- _WORK ITEM_: Faithfully repeat each entry below, minus the pictures.

- _EXCERPTED RECORDS_:
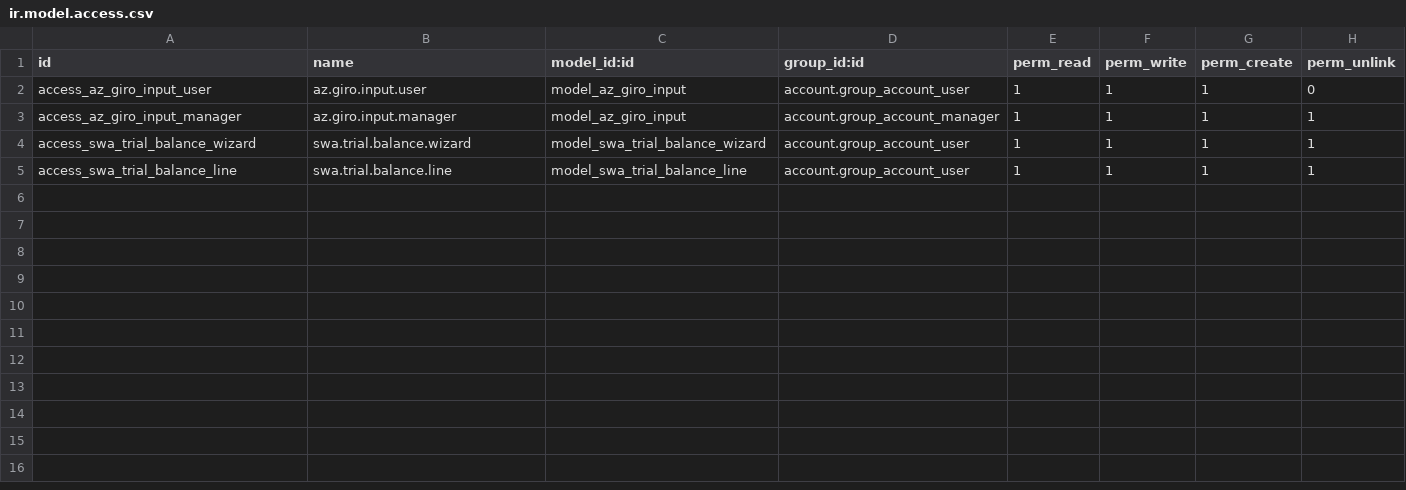
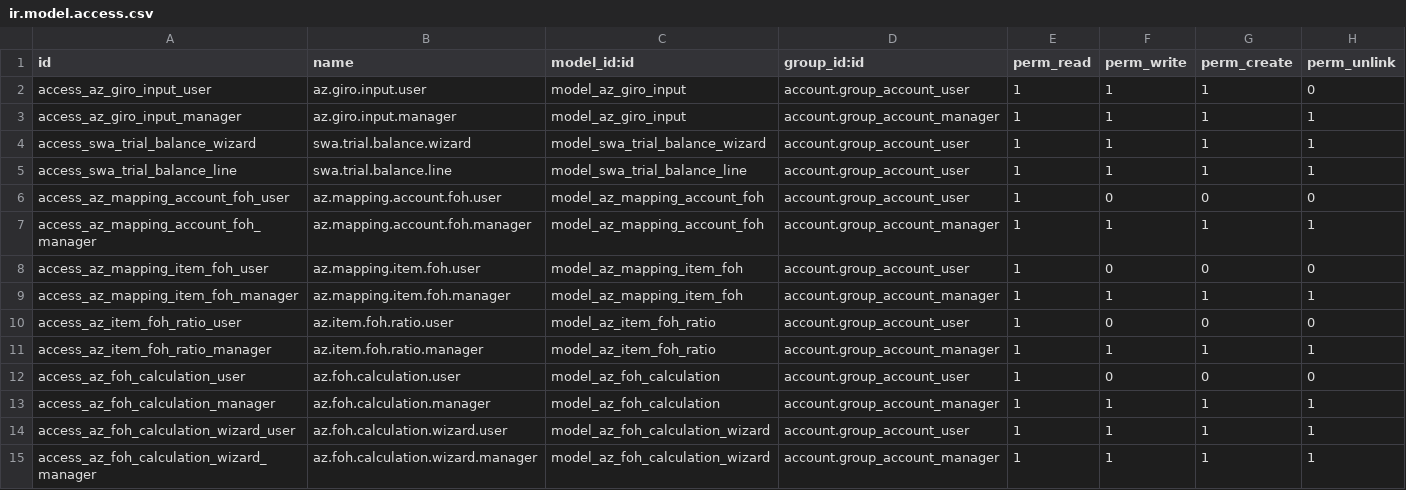
Before and after one commit to azizalyunanp/swa_acc, a CSV file: security/ir.model.access.csv, drawn as a sheet; the diff names each change by its address in the sheet, - before the commit and + after, or states it on an @@ line.

Commit message:
feat: Implement Factory Overhead (FOH) calculation module including item/account mapping, ratios, and a calculation wizard.

```diff
--- a/security/ir.model.access.csv
+++ b/security/ir.model.access.csv
+row 6: access_az_mapping_account_foh_user | az.mapping.account.foh.user | model_az_mapping_account_foh | account.group_account_user | 1 | 0 | 0 | 0
+row 7: access_az_mapping_account_foh_manager | az.mapping.account.foh.manager | model_az_mapping_account_foh | account.group_account_manager | 1 | 1 | 1 | 1
+row 8: access_az_mapping_item_foh_user | az.mapping.item.foh.user | model_az_mapping_item_foh | account.group_account_user | 1 | 0 | 0 | 0
+row 9: access_az_mapping_item_foh_manager | az.mapping.item.foh.manager | model_az_mapping_item_foh | account.group_account_manager | 1 | 1 | 1 | 1
+row 10: access_az_item_foh_ratio_user | az.item.foh.ratio.user | model_az_item_foh_ratio | account.group_account_user | 1 | 0 | 0 | 0
+row 11: access_az_item_foh_ratio_manager | az.item.foh.ratio.manager | model_az_item_foh_ratio | account.group_account_manager | 1 | 1 | 1 | 1
+row 12: access_az_foh_calculation_user | az.foh.calculation.user | model_az_foh_calculation | account.group_account_user | 1 | 0 | 0 | 0
+row 13: access_az_foh_calculation_manager | az.foh.calculation.manager | model_az_foh_calculation | account.group_account_manager | 1 | 1 | 1 | 1
+row 14: access_az_foh_calculation_wizard_user | az.foh.calculation.wizard.user | model_az_foh_calculation_wizard | account.group_account_user | 1 | 1 | 1 | 1
+row 15: access_az_foh_calculation_wizard_manager | az.foh.calculation.wizard.manager | model_az_foh_calculation_wizard | account.group_account_manager | 1 | 1 | 1 | 1
```
Also changed, not shown: 14 other files.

- _RESULT OF THIS TASK_:
Before and after one commit to azizalyunanp/swa_acc, a CSV file: security/ir.model.access.csv, drawn as a sheet; the diff names each change by its address in the sheet, - before the commit and + after, or states it on an @@ line.

Commit message:
feat: Implement Factory Overhead (FOH) calculation module including item/account mapping, ratios, and a calculation wizard.

```diff
--- a/security/ir.model.access.csv
+++ b/security/ir.model.access.csv
+row 6: access_az_mapping_account_foh_user | az.mapping.account.foh.user | model_az_mapping_account_foh | account.group_account_user | 1 | 0 | 0 | 0
+row 7: access_az_mapping_account_foh_manager | az.mapping.account.foh.manager | model_az_mapping_account_foh | account.group_account_manager | 1 | 1 | 1 | 1
+row 8: access_az_mapping_item_foh_user | az.mapping.item.foh.user | model_az_mapping_item_foh | account.group_account_user | 1 | 0 | 0 | 0
+row 9: access_az_mapping_item_foh_manager | az.mapping.item.foh.manager | model_az_mapping_item_foh | account.group_account_manager | 1 | 1 | 1 | 1
+row 10: access_az_item_foh_ratio_user | az.item.foh.ratio.user | model_az_item_foh_ratio | account.group_account_user | 1 | 0 | 0 | 0
+row 11: access_az_item_foh_ratio_manager | az.item.foh.ratio.manager | model_az_item_foh_ratio | account.group_account_manager | 1 | 1 | 1 | 1
+row 12: access_az_foh_calculation_user | az.foh.calculation.user | model_az_foh_calculation | account.group_account_user | 1 | 0 | 0 | 0
+row 13: access_az_foh_calculation_manager | az.foh.calculation.manager | model_az_foh_calculation | account.group_account_manager | 1 | 1 | 1 | 1
+row 14: access_az_foh_calculation_wizard_user | az.foh.calculation.wizard.user | model_az_foh_calculation_wizard | account.group_account_user | 1 | 1 | 1 | 1
+row 15: access_az_foh_calculation_wizard_manager | az.foh.calculation.wizard.manager | model_az_foh_calculation_wizard | account.group_account_manager | 1 | 1 | 1 | 1
```
Also changed, not shown: 14 other files.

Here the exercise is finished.